1875 F. Galton demonstrates the usefulness of twin studies for elucidating the rela- tive influence of nature (heredity) and nurture (environment) upon behavioral traits. O. Hertwig concludes from a study of the reproduction of the sea urchin that fertilization in both animals and plants consists of the physical union of the two nuclei contributed by the male and female parents. E. Strasburger describes cell division in plants, and later (1884) coins the terms prophase, metaphase, and anaphase.
1876 O. Bu¨tschli describes nuclear dimorphism in ciliates. A. R. Wallace publishes The Geographical Distribution of Animals in which he describes the distinctive fauna which characterize the six zoogeographic realms of the earth. W. F. Ku¨hne discovers trypsin in pancreatic juice and coins the term enzyme.

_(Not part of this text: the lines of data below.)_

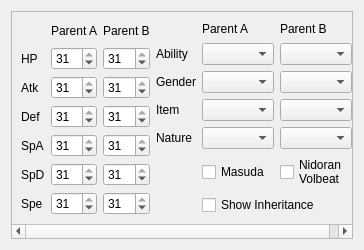
Old version of the form Source/Form/Controls/EggSettings.ui in the repository Admiral-Fish/PokeFinder.
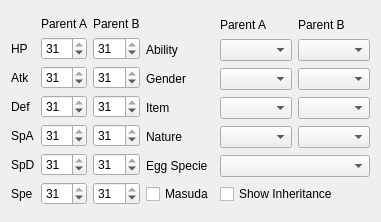
New version of the form. Custom widgets are drawn as their Qt base class.

What changed in the file:
```diff
--- a/Source/Form/Controls/EggSettings.ui
+++ b/Source/Form/Controls/EggSettings.ui
@@ -6,30 +6,21 @@
    <rect>
     <x>0</x>
     <y>0</y>
-    <width>364</width>
-    <height>250</height>
+    <width>373</width>
+    <height>222</height>
    </rect>
   </property>
   <layout class="QGridLayout" name="gridLayout">
    <item row="0" column="0">
-    <widget class="QScrollArea" name="scrollArea">
-     <property name="widgetResizable">
-      <bool>true</bool>
-     </property>
-     <widget class="QWidget" name="scrollAreaWidgetContents">
-      <property name="geometry">
-       <rect>
-        <x>0</x>
-        <y>0</y>
-        <width>344</width>
-        <height>230</height>
-       </rect>
-      </property>
-      <layout class="QGridLayout" name="gridLayout_4">
-       <item row="0" column="0">
         <layout class="QGridLayout" name="gridLayout_3">
          <item row="0" column="2">
           <widget class="QLabel" name="labelParentBIVs">
+       <property name="sizePolicy">
+        <sizepolicy hsizetype="Preferred" vsizetype="Fixed">
+         <horstretch>0</horstretch>
+         <verstretch>0</verstretch>
+        </sizepolicy>
+       </property>
            <property name="text">
             <string>Parent B</string>
            </property>
@@ -51,6 +42,12 @@
          </item>
          <item row="0" column="1">
           <widget class="QLabel" name="labelParentAIVs">
+       <property name="sizePolicy">
+        <sizepolicy hsizetype="Preferred" vsizetype="Fixed">
+         <horstretch>0</horstretch>
+         <verstretch>0</verstretch>
+        </sizepolicy>
+       </property>
            <property name="text">
             <string>Parent A</string>
            </property>
@@ -208,15 +205,24 @@
        </item>
        <item row="0" column="1">
         <layout class="QGridLayout" name="gridLayout_2">
-         <item row="0" column="1">
-          <widget class="QLabel" name="labelParentA">
+     <item row="2" column="1">
+      <widget class="QComboBox" name="comboBoxParentAGender"/>
+     </item>
+     <item row="4" column="0">
+      <widget class="QLabel" name="labelNature">
            <property name="text">
-            <string>Parent A</string>
+        <string>Nature</string>
            </property>
           </widget>
          </item>
          <item row="0" column="2">
           <widget class="QLabel" name="labelParentB">
+       <property name="sizePolicy">
+        <sizepolicy hsizetype="Preferred" vsizetype="Fixed">
+         <horstretch>0</horstretch>
+         <verstretch>0</verstretch>
+        </sizepolicy>
+       </property>
            <property name="text">
             <string>Parent B</string>
            </property>
@@ -229,11 +235,8 @@
            </property>
           </widget>
          </item>
-         <item row="1" column="1">
-          <widget class="QComboBox" name="comboBoxParentAAbility"/>
-         </item>
-         <item row="1" column="2">
-          <widget class="QComboBox" name="comboBoxParentBAbility"/>
+     <item row="2" column="2">
+      <widget class="QComboBox" name="comboBoxParentBGender"/>
          </item>
          <item row="2" column="0">
           <widget class="QLabel" name="labelGender">
@@ -242,53 +245,6 @@
            </property>
           </widget>
          </item>
-         <item row="2" column="1">
-          <widget class="QComboBox" name="comboBoxParentAGender"/>
-         </item>
-         <item row="2" column="2">
-          <widget class="QComboBox" name="comboBoxParentBGender"/>
-         </item>
-         <item row="3" column="0">
-          <widget class="QLabel" name="labelItem">
-           <property name="text">
-            <string>Item</string>
-           </property>
-          </widget>
-         </item>
-         <item row="3" column="1">
-          <widget class="ComboBox" name="comboBoxParentAItem"/>
-         </item>
-         <item row="3" column="2">
-          <widget class="ComboBox" name="comboBoxParentBItem"/>
-         </item>
-         <item row="4" column="0">
-          <widget class="QLabel" name="labelNature">
-           <property name="text">
-            <string>Nature</string>
-           </property>
-          </widget>
-         </item>
-         <item row="4" column="1">
-          <widget class="QComboBox" name="comboBoxParentANature"/>
-         </item>
-         <item row="4" column="2">
-          <widget class="QComboBox" name="comboBoxParentBNature"/>
-         </item>
-         <item row="5" column="1">
-          <widget class="QCheckBox" name="checkBoxMasuda">
-           <property name="text">
-            <string>Masuda</string>
-           </property>
-          </widget>
-         </item>
-         <item row="5" column="2">
-          <widget class="QCheckBox" name="checkBoxNidoranVolbeat">
-           <property name="text">
-            <string>Nidoran
-Volbeat</string>
-           </property>
-          </widget>
-         </item>
          <item row="6" column="1" colspan="2">
           <widget class="QCheckBox" name="checkBoxShowInheritance">
            <property name="text">
@@ -296,11 +252,62 @@
            </property>
           </widget>
          </item>
-        </layout>
-       </item>
-      </layout>
-     </widget>
-    </widget>
+     <item row="3" column="2">
+      <widget class="ComboBox" name="comboBoxParentBItem"/>
+     </item>
+     <item row="6" column="0">
+      <widget class="QCheckBox" name="checkBoxMasuda">
+       <property name="text">
+        <string>Masuda</string>
+       </property>
+      </widget>
+     </item>
+     <item row="3" column="1">
+      <widget class="ComboBox" name="comboBoxParentAItem"/>
+     </item>
+     <item row="3" column="0">
+      <widget class="QLabel" name="labelItem">
+       <property name="text">
+        <string>Item</string>
+       </property>
+      </widget>
+     </item>
+     <item row="4" column="2">
+      <widget class="QComboBox" name="comboBoxParentBNature"/>
+     </item>
+     <item row="5" column="1" colspan="2">
+      <widget class="ComboBox" name="comboBoxEggSpecie"/>
+     </item>
+     <item row="1" column="1">
+      <widget class="QComboBox" name="comboBoxParentAAbility"/>
+     </item>
+     <item row="5" column="0">
+      <widget class="QLabel" name="labelEggSpecie">
+       <property name="text">
+        <string>Egg Specie</string>
+       </property>
+      </widget>
+     </item>
+     <item row="4" column="1">
+      <widget class="QComboBox" name="comboBoxParentANature"/>
+     </item>
+     <item row="1" column="2">
+      <widget class="QComboBox" name="comboBoxParentBAbility"/>
+     </item>
+     <item row="0" column="1">
+      <widget class="QLabel" name="labelParentA">
+       <property name="sizePolicy">
+        <sizepolicy hsizetype="Preferred" vsizetype="Fixed">
+         <horstretch>0</horstretch>
+         <verstretch>0</verstretch>
+        </sizepolicy>
+       </property>
+       <property name="text">
+        <string>Parent A</string>
+       </property>
+      </widget>
+     </item>
+    </layout>
    </item>
   </layout>
  </widget>
```
Left out of the diff: 25 changed lines with no effect on the pictures. Lines whose indentation alone changed are shown as unchanged.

1877 H. Fol reports watching the spermatozoan of a starfish penetrate the egg. He was able to see the transfer of the intact nucleus of the sperm into the egg, where it became the male pronucleus. He coins the term aster. E. Abbe begins to publish important contributions to the theory of microscopic optics. R. Koch develops the method used to this day for obtaining pure cultures of bacteria. L. Pasteur and his coworkers perform experiments (between 1877 and 1888) that prove that specific bacteria and viruses are the primary causes of various diseases that plague both domesticated animals and humans.
1879 W. Flemming studies mitosis in the epithelium of the tail fin of salamanders. He shows that nuclear division involves a longitudinal splitting of the chromo- some and a migration of the sister chromatids to the future daughter nuclei. He also coins the term chromatin.